Emailing and short-term ordered cloud storage
Meet the master of efficiency: Google Drive! For obvious reasons the integration between GMail and Google Drive is seamless, making it easy to
- attach files from storage to emails
- store email attachments into my cloud storage
- well structured cloud+desktop document storage
Another advantage is the incredibly huge free quota with Google services. For private use there’s 15 GB available. I earned another 2 GB for doing a security check on my account in 2015, boosting me to 17 GB. Of this I use ~5GB, so not even a third. This quota is more than enough to stay on the free account. Paid plans range from 20€/year for 100 GB (20ct/GB) to 100€/year for 1 TB (10ct/GB) as of https://drive.google.com/
Sharing pictures, bigger files with one or many people with Dropbox
If you’re starting from scratch, Dropbox might not be your best option anymore, with only 2 GB free storage.
Photo sharing -> Google Photos (unlimited free quota, yes, because they want your photos, I know, I know…)
Huge file sharing -> WeTransfer
The most effective file sharing solution for me is Dropbox. The usability is just great, many people (still) use it. In fact I think there was a time when it was more popular than Google Drive. That may or may not have been due to the excellent Dropbox desktop client. One of my requirements to file sharing and cloud storage is the ability to work offline — Dropbox desktop client did that before Google Drive had a desktop client and thus grew a big user base.
My (free!) Dropbox storage quota is 21.88 GB of which I use 16.5 GB. 19.88 GB of that quota was earned by recommending friends. I was an early adopter and back in 2010, when Dropbox starting approached the 10M users mark (now they have 500M), had invited my entire email address book. Over the years 40-50 of my friends did sign up and I got loads of the early 250MB per referral and some of the later 500MB per referral. By the way: If you’re not a Dropbox user, please sign up via this link -> https://db.tt/VAThtElV 😉

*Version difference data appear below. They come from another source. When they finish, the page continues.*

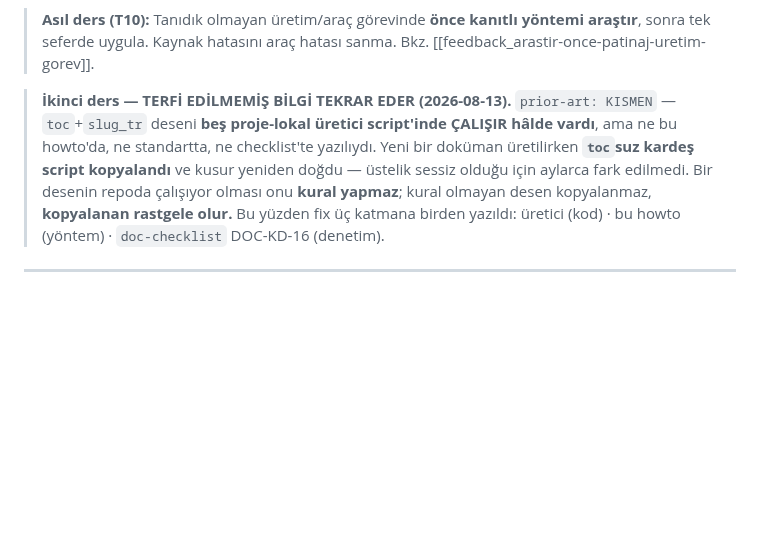
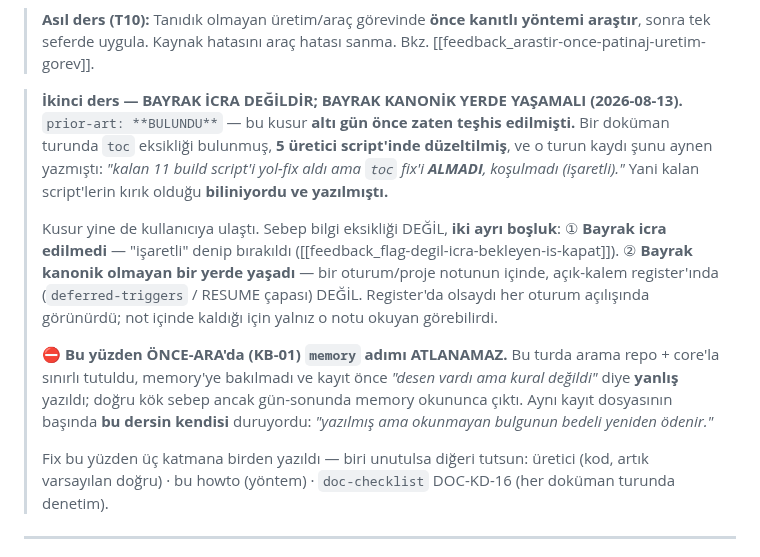
Before and after one commit to ix-works/DEV_CORE, a Markdown page: playbook/howto-kullanici-dokumani-pdf-ekran-goruntulu.md, the part around the change. Drawn GitHub-style; blank space fills up the shorter version.

Commit message:
docs(kok-sebep): prior-art DUZELTMESI — kusur bilinmiyordu degil, BAYRAK ICRA EDILMEDI (#134)
Gun-sonu ONCE-ARA turunda memory okundu ve dun yazilan kok-sebep EKSIK cikti.

ILK YAZILAN (yanlis): "dogru desen script'lerde vardi ama kural degildi; toc'suz
kardes kopyalandi" -> prior-art: KISMEN.

GERCEK: prior-art BULUNDU. Kusur 6 GUN ONCE teshis edilmisti; 5 uretici duzeltilmis
ve o turun kaydi aynen sunu yazmisti: "kalan 11 build script'i yol-fix aldi ama
`toc` fix'i ALMADI, kosulmadi (isaretli)". Yani kalan script'lerin kirik oldugu
BILINIYORDU ve YAZILIYDI. Kusur yine de kullaniciya ulasti.

Sebep bilgi eksikligi DEGIL, iki bosluk:
  (1) Bayrak ICRA EDILMEDI — "isaretli" deyip birakildi.
  (2) Bayrak KANONIK OLMAYAN yerde yasadi — bir oturum/proje notunun icinde,
      deferred-triggers / RESUME capasinda DEGIL => oturum acilisinda gorunmedi.

IKINCI-DERECE DERS (bu turun kendi hatasi, durustce yazildi): duzeltme turunun
ONCE-ARA'si repo+core ile sinirli tutuldu, KB-01'in `memory` adimi ATLANDI. Bu
yuzden kayit once yanlis sebeple yazildi. Ustelik ayni memory dosyasinin basinda
o dersin kendisi duruyordu: "yazilmis ama okunmayan bulgunun bedeli yeniden odenir".

- playbook/howto-...-pdf-ekran-goruntulu.md: "ikinci ders" blogu gercege cekildi
- governance/infra-changelog.md: KOK DERS hucresi duzeltildi (prior-art: BULUNDU)

TEST: run_all_validators OK · core_precommit --all exit 0 (core kokunden)


Claude-Session: https://claude.ai/code/session_01S2hdQe1Ps9GcKQYX28Wonh

Co-authored-by: D_OYILMAZ <oyilmaz@trakyaholding.com.tr>
Co-authored-by: Claude Opus 5 (1M context) <noreply@anthropic.com>

```diff
--- a/playbook/howto-kullanici-dokumani-pdf-ekran-goruntulu.md
+++ b/playbook/howto-kullanici-dokumani-pdf-ekran-goruntulu.md
@@ -126,13 +126,26 @@ Gerçek (test-ortamı) veri yerine **zengin-mock**: anlamlı örnek isimler (ÖR
 
 > **Asıl ders (T10):** Tanıdık olmayan üretim/araç görevinde **önce kanıtlı yöntemi araştır**, sonra tek seferde uygula. Kaynak hatasını araç hatası sanma. Bkz. [[feedback_arastir-once-patinaj-uretim-gorev]].
 
-> **İkinci ders — TERFİ EDİLMEMİŞ BİLGİ TEKRAR EDER (2026-08-13).**
-> `prior-art: KISMEN` — `toc`+`slug_tr` deseni **beş proje-lokal üretici script'inde ÇALIŞIR
-> hâlde vardı**, ama ne bu howto'da, ne standartta, ne checklist'te yazılıydı. Yeni bir
-> doküman üretilirken **`toc`suz kardeş script kopyalandı** ve kusur yeniden doğdu — üstelik
-> sessiz olduğu için aylarca fark edilmedi. Bir desenin repoda çalışıyor olması onu **kural
-> yapmaz**; kural olmayan desen kopyalanmaz, **kopyalanan rastgele olur.** Bu yüzden fix üç
-> katmana birden yazıldı: üretici (kod) · bu howto (yöntem) · `doc-checklist` DOC-KD-16 (denetim).
+> **İkinci ders — BAYRAK İCRA DEĞİLDİR; BAYRAK KANONİK YERDE YAŞAMALI (2026-08-13).**
+> `prior-art: **BULUNDU**` — bu kusur **altı gün önce zaten teşhis edilmişti.** Bir doküman
+> turunda `toc` eksikliği bulunmuş, **5 üretici script'inde düzeltilmiş**, ve o turun kaydı
+> şunu aynen yazmıştı: *"kalan 11 build script'i yol-fix aldı ama `toc` fix'i **ALMADI**,
+> koşulmadı (işaretli)."* Yani kalan script'lerin kırık olduğu **biliniyordu ve yazılmıştı.**
+>
+> Kusur yine de kullanıcıya ulaştı. Sebep bilgi eksikliği DEĞİL, **iki ayrı boşluk**:
+> ① **Bayrak icra edilmedi** — "işaretli" denip bırakıldı ([[feedback_flag-degil-icra-bekleyen-is-kapat]]).
+> ② **Bayrak kanonik olmayan bir yerde yaşadı** — bir oturum/proje notunun içinde, açık-kalem
+> register'ında (`deferred-triggers` / RESUME çapası) DEĞİL. Register'da olsaydı her oturum
+> açılışında görünürdü; not içinde kaldığı için yalnız o notu okuyan görebilirdi.
+>
+> ⛔ **Bu yüzden ÖNCE-ARA'da (KB-01) `memory` adımı ATLANAMAZ.** Bu turda arama repo + core'la
+> sınırlı tutuldu, memory'ye bakılmadı ve kayıt önce *"desen vardı ama kural değildi"* diye
+> **yanlış** yazıldı; doğru kök sebep ancak gün-sonunda memory okununca çıktı. Aynı kayıt
+> dosyasının başında **bu dersin kendisi** duruyordu: *"yazılmış ama okunmayan bulgunun bedeli
+> yeniden ödenir."*
+>
+> Fix bu yüzden üç katmana birden yazıldı — biri unutulsa diğeri tutsun: üretici (kod, artık
+> varsayılan doğru) · bu howto (yöntem) · `doc-checklist` DOC-KD-16 (her doküman turunda denetim).
 
 ---
 
```
Also changed, not shown: governance/infra-changelog.md (+1 -1 lines).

Paid plans range from 100€/year for 1 TB (10ct/GB) to 200€/year for 2 TB, so it won’t become cheaper than Google Drive — just bigger. The devil is in the details. Both Google Drive and Dropbox have loads of features and integrations.

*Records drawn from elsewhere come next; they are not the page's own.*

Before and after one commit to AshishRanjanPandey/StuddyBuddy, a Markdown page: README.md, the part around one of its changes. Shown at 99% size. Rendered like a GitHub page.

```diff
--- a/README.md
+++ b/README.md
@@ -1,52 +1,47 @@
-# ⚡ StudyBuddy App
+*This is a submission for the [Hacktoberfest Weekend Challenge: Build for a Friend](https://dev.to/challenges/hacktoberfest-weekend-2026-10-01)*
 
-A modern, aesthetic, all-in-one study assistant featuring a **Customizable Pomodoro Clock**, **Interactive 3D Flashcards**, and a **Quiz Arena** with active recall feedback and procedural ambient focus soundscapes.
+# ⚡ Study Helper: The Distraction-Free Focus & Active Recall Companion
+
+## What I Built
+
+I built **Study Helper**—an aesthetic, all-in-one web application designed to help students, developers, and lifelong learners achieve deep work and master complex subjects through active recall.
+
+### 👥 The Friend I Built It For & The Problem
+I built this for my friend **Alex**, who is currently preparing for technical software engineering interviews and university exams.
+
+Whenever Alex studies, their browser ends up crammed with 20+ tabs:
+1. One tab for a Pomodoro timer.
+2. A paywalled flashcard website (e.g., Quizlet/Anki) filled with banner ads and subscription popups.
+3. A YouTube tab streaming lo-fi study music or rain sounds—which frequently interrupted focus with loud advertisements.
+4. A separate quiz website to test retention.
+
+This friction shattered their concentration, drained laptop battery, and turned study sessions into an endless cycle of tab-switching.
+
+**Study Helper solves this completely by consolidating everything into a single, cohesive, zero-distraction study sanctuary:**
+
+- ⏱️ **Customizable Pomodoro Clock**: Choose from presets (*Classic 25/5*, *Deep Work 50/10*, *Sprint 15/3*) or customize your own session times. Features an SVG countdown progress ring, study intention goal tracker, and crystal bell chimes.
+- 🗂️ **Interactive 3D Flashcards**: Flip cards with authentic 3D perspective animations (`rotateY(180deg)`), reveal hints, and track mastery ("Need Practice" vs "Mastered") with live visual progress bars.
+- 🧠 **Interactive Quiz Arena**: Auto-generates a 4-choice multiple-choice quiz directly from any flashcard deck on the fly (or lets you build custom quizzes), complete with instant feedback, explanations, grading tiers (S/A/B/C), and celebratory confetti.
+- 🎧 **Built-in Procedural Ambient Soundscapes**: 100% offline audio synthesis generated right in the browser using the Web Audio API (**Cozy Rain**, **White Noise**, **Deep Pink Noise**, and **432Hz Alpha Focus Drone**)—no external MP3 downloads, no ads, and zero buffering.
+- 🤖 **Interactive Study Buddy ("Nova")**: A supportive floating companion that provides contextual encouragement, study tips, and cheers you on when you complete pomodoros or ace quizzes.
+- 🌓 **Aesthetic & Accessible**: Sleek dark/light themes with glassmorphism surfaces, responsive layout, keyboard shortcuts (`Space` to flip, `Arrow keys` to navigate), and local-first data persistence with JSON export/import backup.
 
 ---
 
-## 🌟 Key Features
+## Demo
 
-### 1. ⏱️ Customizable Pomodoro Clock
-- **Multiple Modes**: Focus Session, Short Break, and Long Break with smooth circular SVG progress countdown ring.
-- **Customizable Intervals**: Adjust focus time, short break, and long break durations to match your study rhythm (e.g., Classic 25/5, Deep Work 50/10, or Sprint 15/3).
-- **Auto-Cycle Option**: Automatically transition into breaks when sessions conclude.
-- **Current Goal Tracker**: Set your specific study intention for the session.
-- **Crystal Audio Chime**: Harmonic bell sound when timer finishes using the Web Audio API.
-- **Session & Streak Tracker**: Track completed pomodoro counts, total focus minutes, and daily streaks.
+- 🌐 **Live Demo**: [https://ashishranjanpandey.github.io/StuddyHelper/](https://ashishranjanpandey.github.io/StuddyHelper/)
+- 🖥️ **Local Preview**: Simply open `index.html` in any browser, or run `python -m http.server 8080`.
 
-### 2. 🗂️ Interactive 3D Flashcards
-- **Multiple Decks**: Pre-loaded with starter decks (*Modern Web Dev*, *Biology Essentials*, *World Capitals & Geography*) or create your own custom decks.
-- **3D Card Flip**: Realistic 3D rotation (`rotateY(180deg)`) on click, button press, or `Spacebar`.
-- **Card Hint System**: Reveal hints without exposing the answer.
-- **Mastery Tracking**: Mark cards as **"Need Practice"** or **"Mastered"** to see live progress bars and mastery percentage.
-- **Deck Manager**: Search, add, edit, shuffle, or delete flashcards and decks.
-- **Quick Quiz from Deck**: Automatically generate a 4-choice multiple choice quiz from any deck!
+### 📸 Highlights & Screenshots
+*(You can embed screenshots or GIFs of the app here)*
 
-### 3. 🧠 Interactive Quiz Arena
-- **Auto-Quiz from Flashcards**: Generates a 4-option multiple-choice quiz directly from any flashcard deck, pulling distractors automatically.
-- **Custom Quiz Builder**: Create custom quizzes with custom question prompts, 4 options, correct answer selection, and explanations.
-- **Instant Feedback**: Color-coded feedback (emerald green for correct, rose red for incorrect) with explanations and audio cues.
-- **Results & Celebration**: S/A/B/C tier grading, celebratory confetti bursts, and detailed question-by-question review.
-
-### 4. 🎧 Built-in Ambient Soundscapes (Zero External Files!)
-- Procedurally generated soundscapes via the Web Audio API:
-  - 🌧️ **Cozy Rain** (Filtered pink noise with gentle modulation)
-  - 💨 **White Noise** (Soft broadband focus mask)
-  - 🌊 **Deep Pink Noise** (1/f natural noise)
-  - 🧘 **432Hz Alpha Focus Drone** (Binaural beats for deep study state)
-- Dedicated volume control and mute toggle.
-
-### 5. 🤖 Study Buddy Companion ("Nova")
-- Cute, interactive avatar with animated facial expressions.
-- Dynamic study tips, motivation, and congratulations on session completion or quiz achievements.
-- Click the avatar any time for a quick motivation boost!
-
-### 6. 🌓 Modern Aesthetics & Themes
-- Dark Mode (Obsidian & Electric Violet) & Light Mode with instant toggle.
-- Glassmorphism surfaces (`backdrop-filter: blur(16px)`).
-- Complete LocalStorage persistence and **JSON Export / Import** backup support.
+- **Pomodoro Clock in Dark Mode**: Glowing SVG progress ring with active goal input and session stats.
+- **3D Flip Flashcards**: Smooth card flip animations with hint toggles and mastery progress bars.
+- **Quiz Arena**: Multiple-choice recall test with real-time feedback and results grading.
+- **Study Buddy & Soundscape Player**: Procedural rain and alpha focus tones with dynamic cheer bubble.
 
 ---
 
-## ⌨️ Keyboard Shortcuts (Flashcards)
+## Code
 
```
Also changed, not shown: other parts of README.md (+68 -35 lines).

Long term file storage / archiving
At the start I mentioned growing awareness for data protection. Do I want Google or Dropbox to have all my files? I kinda don’t. (Do they still have loads of them? They kinda do…) Still: For long term file storage, archiving and backup of huge amounts of data, I use OwnCube <- affiliate link again (sign up there and I get a share)!
OwnCube is an ownCloud hosting provider.

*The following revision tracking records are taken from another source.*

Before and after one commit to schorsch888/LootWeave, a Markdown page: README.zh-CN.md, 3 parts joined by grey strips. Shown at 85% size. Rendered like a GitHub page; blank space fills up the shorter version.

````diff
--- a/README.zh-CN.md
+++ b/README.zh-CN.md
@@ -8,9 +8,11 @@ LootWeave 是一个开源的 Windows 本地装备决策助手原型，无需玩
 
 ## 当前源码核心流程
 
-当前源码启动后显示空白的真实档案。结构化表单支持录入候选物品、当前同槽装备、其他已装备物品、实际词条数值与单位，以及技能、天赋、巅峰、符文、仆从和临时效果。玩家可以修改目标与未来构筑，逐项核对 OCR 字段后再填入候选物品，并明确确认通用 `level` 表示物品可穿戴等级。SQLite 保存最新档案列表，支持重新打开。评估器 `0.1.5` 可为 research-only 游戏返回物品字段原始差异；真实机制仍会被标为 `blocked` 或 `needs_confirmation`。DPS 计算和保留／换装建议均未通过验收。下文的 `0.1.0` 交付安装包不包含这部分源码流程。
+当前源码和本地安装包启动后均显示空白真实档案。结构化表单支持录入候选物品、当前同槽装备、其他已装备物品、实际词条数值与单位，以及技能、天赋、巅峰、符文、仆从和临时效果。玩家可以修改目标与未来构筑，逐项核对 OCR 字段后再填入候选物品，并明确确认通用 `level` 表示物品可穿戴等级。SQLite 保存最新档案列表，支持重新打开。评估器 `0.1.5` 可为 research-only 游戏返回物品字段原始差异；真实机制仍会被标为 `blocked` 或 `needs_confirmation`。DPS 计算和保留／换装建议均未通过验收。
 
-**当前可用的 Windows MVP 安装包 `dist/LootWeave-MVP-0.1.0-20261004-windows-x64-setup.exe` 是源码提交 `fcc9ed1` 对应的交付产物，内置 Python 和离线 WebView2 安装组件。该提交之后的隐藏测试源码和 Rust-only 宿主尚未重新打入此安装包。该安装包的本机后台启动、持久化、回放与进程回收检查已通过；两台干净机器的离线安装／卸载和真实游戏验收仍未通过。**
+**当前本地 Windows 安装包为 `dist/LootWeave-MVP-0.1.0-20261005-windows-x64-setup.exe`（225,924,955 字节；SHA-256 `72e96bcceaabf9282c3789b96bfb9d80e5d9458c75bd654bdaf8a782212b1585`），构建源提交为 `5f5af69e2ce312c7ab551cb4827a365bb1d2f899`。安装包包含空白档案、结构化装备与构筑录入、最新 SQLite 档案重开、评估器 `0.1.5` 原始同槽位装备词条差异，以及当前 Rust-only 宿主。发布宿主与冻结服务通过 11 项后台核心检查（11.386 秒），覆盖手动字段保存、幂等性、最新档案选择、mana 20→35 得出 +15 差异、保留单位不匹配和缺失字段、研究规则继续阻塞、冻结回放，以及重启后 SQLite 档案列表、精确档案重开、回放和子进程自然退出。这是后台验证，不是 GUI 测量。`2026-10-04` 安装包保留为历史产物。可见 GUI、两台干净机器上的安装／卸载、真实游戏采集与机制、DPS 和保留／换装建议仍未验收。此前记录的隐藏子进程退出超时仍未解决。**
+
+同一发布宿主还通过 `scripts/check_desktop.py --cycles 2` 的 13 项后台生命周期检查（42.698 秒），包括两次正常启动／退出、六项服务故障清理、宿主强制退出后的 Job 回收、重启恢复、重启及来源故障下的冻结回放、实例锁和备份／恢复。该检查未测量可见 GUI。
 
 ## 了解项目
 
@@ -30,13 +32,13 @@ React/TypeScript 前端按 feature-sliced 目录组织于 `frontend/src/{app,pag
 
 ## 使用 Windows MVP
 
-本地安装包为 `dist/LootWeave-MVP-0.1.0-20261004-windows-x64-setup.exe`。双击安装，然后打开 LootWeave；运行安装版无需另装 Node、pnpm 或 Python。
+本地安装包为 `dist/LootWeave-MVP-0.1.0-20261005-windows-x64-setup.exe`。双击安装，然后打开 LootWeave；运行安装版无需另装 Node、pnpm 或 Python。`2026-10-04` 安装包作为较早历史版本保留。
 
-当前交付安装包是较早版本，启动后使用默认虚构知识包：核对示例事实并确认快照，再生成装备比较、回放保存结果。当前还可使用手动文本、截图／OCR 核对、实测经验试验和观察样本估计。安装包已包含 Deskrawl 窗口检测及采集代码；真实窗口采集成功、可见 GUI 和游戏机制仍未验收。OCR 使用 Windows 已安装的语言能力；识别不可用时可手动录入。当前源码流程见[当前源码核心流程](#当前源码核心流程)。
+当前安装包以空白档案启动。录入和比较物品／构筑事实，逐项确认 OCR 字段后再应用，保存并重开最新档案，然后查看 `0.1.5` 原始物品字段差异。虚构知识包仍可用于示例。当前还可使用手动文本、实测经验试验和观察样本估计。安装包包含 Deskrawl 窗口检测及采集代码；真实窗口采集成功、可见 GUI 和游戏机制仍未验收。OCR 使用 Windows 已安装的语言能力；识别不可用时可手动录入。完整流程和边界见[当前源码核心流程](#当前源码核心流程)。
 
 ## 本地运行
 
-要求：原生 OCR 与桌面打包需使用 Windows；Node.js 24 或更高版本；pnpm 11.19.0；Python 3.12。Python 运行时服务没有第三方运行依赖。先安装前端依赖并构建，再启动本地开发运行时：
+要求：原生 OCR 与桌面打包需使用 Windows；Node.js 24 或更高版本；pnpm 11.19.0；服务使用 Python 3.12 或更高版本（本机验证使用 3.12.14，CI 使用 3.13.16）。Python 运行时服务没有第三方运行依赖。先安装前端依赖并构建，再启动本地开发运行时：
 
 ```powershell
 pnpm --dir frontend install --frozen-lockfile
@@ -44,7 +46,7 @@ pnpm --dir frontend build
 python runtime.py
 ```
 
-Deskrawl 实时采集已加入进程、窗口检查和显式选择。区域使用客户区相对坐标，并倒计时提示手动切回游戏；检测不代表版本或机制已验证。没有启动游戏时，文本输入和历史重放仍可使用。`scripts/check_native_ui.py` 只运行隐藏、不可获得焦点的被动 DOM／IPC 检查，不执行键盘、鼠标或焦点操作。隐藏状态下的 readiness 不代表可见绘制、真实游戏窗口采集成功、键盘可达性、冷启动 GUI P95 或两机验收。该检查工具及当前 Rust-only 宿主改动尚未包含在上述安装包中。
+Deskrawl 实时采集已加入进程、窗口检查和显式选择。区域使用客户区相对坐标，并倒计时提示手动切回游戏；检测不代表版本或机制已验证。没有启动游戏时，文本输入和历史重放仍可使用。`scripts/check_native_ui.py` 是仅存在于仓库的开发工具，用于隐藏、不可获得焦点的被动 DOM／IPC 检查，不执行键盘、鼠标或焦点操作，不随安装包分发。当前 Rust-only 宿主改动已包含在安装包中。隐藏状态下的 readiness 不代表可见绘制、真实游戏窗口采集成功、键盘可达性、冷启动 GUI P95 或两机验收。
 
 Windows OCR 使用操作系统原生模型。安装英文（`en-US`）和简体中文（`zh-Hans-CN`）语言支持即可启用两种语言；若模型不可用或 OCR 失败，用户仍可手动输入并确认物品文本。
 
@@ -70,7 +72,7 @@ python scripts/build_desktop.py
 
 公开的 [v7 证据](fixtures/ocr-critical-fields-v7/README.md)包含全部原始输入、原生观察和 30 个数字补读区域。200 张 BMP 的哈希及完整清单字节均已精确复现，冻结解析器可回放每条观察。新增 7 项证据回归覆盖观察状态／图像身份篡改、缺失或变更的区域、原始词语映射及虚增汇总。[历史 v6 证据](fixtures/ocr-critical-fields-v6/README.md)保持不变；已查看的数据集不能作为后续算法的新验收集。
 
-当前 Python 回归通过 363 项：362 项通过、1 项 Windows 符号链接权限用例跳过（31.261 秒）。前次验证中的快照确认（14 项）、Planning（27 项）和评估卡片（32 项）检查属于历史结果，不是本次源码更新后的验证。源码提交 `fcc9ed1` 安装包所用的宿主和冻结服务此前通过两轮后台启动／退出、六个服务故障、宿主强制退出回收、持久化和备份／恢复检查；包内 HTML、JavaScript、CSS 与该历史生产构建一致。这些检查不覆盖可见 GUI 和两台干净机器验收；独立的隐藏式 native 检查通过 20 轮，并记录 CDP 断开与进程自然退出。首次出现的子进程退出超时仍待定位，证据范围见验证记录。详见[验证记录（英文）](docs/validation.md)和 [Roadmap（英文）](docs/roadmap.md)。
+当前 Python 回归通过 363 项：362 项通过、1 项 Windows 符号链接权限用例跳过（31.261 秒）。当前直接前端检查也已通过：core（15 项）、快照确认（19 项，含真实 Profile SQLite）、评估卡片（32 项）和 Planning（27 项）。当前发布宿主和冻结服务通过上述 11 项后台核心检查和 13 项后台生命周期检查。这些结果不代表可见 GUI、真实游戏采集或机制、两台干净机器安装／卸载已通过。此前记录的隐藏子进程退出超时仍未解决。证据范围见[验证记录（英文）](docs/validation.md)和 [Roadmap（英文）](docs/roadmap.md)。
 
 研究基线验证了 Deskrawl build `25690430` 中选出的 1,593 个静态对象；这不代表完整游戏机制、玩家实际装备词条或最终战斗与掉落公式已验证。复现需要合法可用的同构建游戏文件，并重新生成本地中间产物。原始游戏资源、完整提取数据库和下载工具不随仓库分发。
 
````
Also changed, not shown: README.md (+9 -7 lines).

OwnCloud is basically open source Dropbox which you could set up on your own dedicated server. Since I studied Computer Science, but then “only” became an Agile Coach and Project Manager, I don’t want to do all the administration around that.
So OwnCube hosts my ownCloud for me.
And they do it in a data center I choose. So I chose one in the EU. Or Iceland (is that EU?). I forgot.
– worse usability than Dropbox
– worse integrations than Google Drive
OwnCube (remember: The company hosting ownCloud for me) has
– every now and then great LIFETIME UNLIMITED DISK SPACE deals making it the cheapest provider ever, whilst hosting in Europe
Right now and since 2014 I’m running on an unlimited disk space and lifetime plan that cost me 300€ 4 years ago. I have ~600GB of data backed up in a data center of my choice, easily (and selectively!) available with a desktop client across multiple of my devices.